Here, on the deserts of the Gulf coast, a private mountain was commissioned and successfully built. One hundred thousand trees, twenty thousand tons of marble are the ingredients of Xanadu’s mountain. Contents of Xanadu’s palace: paintings, pictures, statues, the very stones of many another palace – a collection of everything so big it can never be catalogued or appraised; enough for ten museums; the loot of the world. Xanadu’s livestock: the fowl of the air, the fish of the sea, the beast of the field and jungle. Two of each; the biggest private zoo since Noah. Like the Pharaohs, Xanadu’s landlord leaves many stones to mark his grave. Since the Pyramids, Xanadu is the costliest monument a man has built to himself.1

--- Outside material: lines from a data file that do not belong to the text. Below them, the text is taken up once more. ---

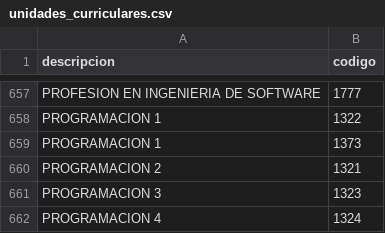
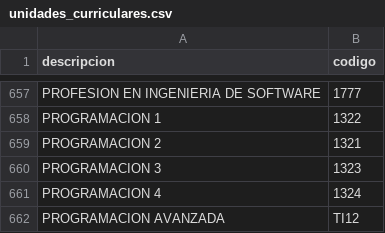
Before and after one commit to FacundoSpira/proyecto-grado, a CSV file: data/unidades_curriculares.csv, drawn as a sheet; only a part is shown, gaps mark what is left out; the shorter side is filled out with more unchanged rows.

```diff
--- a/data/unidades_curriculares.csv
+++ b/data/unidades_curriculares.csv
@@ -658,3 +658,2 @@ PROFESION EN INGENIERIA DE SOFTWARE,1777
 PROGRAMACION 1,1322
-PROGRAMACION 1,1373
 PROGRAMACION 2,1321
```
Also changed, not shown: 8 other files.
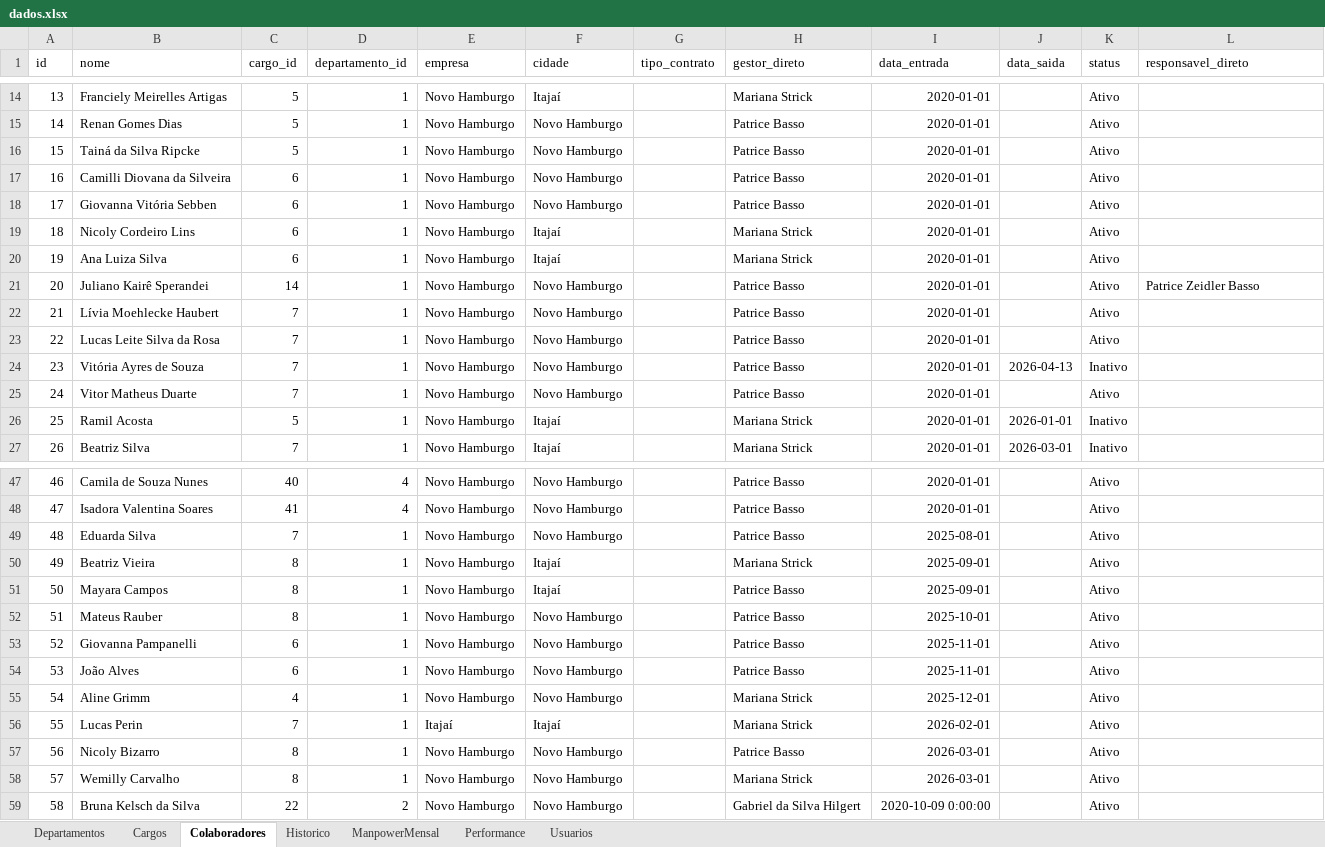
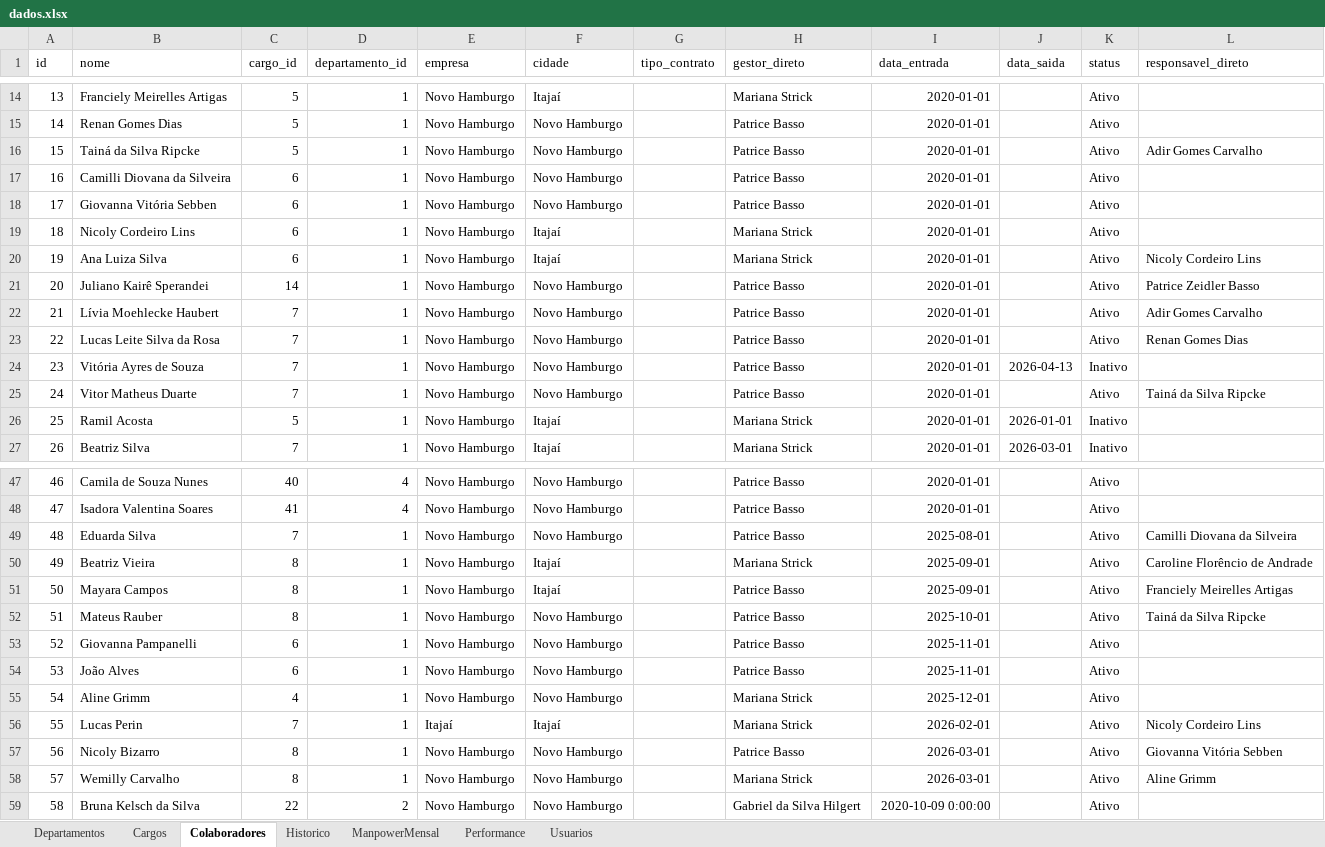
Before and after one commit to bpicinini/portal-do-gestor, an Excel workbook: data/dados.xlsx, sheet Colaboradores, drawn as a sheet; only a part is shown, gaps mark what is left out; values as stored, in another font and other column widths than the file's, no borders; the diff names each change by its address in the sheet, - before the commit and + after, or states it on an @@ line.

```diff
--- a/data/dados.xlsx (sheet Colaboradores)
+++ b/data/dados.xlsx (sheet Colaboradores)
-L16 (responsavel_direto): (empty)
+L16 (responsavel_direto): Adir Gomes Carvalho
-L20 (responsavel_direto): (empty)
+L20 (responsavel_direto): Nicoly Cordeiro Lins
-L22 (responsavel_direto): (empty)
+L22 (responsavel_direto): Adir Gomes Carvalho
-L23 (responsavel_direto): (empty)
+L23 (responsavel_direto): Renan Gomes Dias
-L25 (responsavel_direto): (empty)
+L25 (responsavel_direto): Tainá da Silva Ripcke
-L49 (responsavel_direto): (empty)
+L49 (responsavel_direto): Camilli Diovana da Silveira
-L50 (responsavel_direto): (empty)
+L50 (responsavel_direto): Caroline Florêncio de Andrade
-L51 (responsavel_direto): (empty)
+L51 (responsavel_direto): Franciely Meirelles Artigas
-L52 (responsavel_direto): (empty)
+L52 (responsavel_direto): Tainá da Silva Ripcke
-L56 (responsavel_direto): (empty)
+L56 (responsavel_direto): Nicoly Cordeiro Lins
-L57 (responsavel_direto): (empty)
+L57 (responsavel_direto): Giovanna Vitória Sebben
-L58 (responsavel_direto): (empty)
+L58 (responsavel_direto): Aline Grimm
```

In 1983, Ivan Crnković achieved noticeable international success by winning first prize in the Shinkenchiku competition with his project ‘The New Croatian Castle or House with Six Identical Rooms’, which is a complete contrast to the amorphous Xanadu: a materialized obsession to compensate for inner spiritual emptiness with the physical staging of material power. ‘The New Croatian Castle’ is multilayered and full of traces which lead to the most diverse cultural references, from taking over the motifs of Le Corbusier’s surrealist solarium with fireplace in the Beistegui apartment to the quotation of a Hoffman entrance. Yet when the cultural layers, which serve as ‘discursive seduction’ or pleasure in architectural vocabulary, are ‘peeled off’ there remains a linear structure which questions the essence of ‘the issue of space’.
1Narrator of film news in the film Citizen Kane, directed by Orson Welles, 1941.